United States District Court, S.D. Georgia, Brunswick Division
LISA GODBEY WOOD, Chief District Judge.
This Court's March 31, 2015 omnibus Order (Dkt. no. 371) denied Defendants' dispositive motions as to most of the claims Plaintiff asserted in its Complaint. In due course, Defendants filed a Motion for Certification Permitting Interlocutory Appeal and for Stay Pending Trial (Dkt. no. 372) on April 15, 2015. Defendants subsequently filed a Motion to Stay the Matter (Dkt. no. 374) pending a ruling in a related insurance coverage matter out of the District of Minnesota.
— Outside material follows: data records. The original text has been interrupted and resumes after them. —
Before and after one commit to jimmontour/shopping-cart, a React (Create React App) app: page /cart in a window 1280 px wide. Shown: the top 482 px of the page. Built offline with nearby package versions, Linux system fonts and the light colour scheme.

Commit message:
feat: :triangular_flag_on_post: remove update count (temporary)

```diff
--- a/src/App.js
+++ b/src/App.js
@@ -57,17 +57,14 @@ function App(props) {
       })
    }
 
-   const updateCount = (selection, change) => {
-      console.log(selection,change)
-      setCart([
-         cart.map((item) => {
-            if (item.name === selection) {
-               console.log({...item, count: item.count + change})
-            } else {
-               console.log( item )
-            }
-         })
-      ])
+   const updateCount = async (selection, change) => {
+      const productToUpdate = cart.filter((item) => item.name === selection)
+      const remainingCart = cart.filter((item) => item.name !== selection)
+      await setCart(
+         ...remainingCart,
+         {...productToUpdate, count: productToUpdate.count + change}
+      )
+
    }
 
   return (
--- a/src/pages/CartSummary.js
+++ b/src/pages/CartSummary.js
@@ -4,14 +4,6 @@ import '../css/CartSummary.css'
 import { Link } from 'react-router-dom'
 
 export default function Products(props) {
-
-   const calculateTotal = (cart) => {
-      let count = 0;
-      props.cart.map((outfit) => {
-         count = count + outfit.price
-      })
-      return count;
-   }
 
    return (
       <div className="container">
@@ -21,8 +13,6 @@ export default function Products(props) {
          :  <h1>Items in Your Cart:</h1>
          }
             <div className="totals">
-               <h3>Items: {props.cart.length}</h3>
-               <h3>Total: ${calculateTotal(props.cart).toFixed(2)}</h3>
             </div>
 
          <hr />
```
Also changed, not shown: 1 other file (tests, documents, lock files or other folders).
For the reasons stated below, Defendants' Motion for Certification Permitting Interlocutory Appeal (Dkt. no. 372) is DENIED, and Defendants' Motion to Stay the Matter (Dkt. no. 374) is GRANTED.
I. Defendants' Motion for Certification Permitting Interlocutory appeal and for Stay Pending Trial (Dkt. no. 372)
Defendants present three objections to legal conclusions this Court makes in its March 31 Order which they would like to bring before the Court of Appeals before this case proceeds to trial pursuant to 28 U.S.C. § 1292(b).
a. Legal Standard
Under 28 U.S.C. § 1292(b), a district judge may issue an order stating that a question of law discussed in a civil order may be appropriate for an immediate appeal, even when the matter is not otherwise appealable at that time. See 28 U.S.C. § 1292(b). At its discretion, the Court of Appeals may then accept the immediate appeal of that question of law. See id.
To certify interlocutory appeal of an order, the district court must find that three requirements are satisfied: (1) the appeal would involve a "controlling question of law, " (2) there is a "substantial ground for difference of opinion" on this controlling question, and (3) an immediate appeal on the order "may materially advance the ultimate termination of litigation." See id. Materially advancing the termination of the litigation "means that a controlling legal question would serve to avoid a trial or otherwise substantially shorten the litigation." McFarlin v. Conseco Servs., LLC, 381 F.3d 1251, 1259 (11th Cir. 2004)
The burden of persuading the district court (and, ultimately, the Court of Appeals) that interlocutory appeal is appropriate rests on the petitioning party. See McFarlin, 381 F.3d at 1264. "Section 1292 is intended to be used sparingly and only in exceptional cases where a speedy appeal would avoid protracted litigation." United States ex rel Powell v. Am. InterContinental Univ., Inc., 756 F.Supp.2d 1374, 1378 (N.D.Ga. 2010).
b. Defendants' Three "Controlling Questions of Law"
Defendants have presented three questions of law which they argue are appropriate for interlocutory appeal:
1. Whether, under the Georgia Trade Secrets Act, O.C.G.A. § 10-1-760, et seq. ("GTSA"), ownership of an alleged trade secret is required to confer upon the plaintiff standing to sue for misappropriation of that trade secret or whether mere possession (including, but not necessarily limited to, knowledge) of the alleged trade secret is sufficient, an unsettled question under Georgia Law.
2. Whether, under Georgia Law, a plaintiff asserting a claim for misappropriation of a trade secret in the face of a defense of legal reverse engineering demonstrates an issue of material fact fit to be tried where the plaintiff demonstrates "any misappropriation, " or if Georgia law requires that the plaintiff must demonstrate that the defendant used a substantial portion of the plaintiff's trade secret to create an improvement or modification that is "substantially derived" from the plaintiff's trade secret.
3. Whether the GTSA's provision that it supersedes "conflicting tort, restitutionary, and other laws of this state providing civil remedies for misappropriation of a trade secret" preempts Plaintiff's tort and restitutionary claims to the extent that those claims are based upon Defendants' alleged misappropriation of Plaintiff's trade secrets, even where those portions ...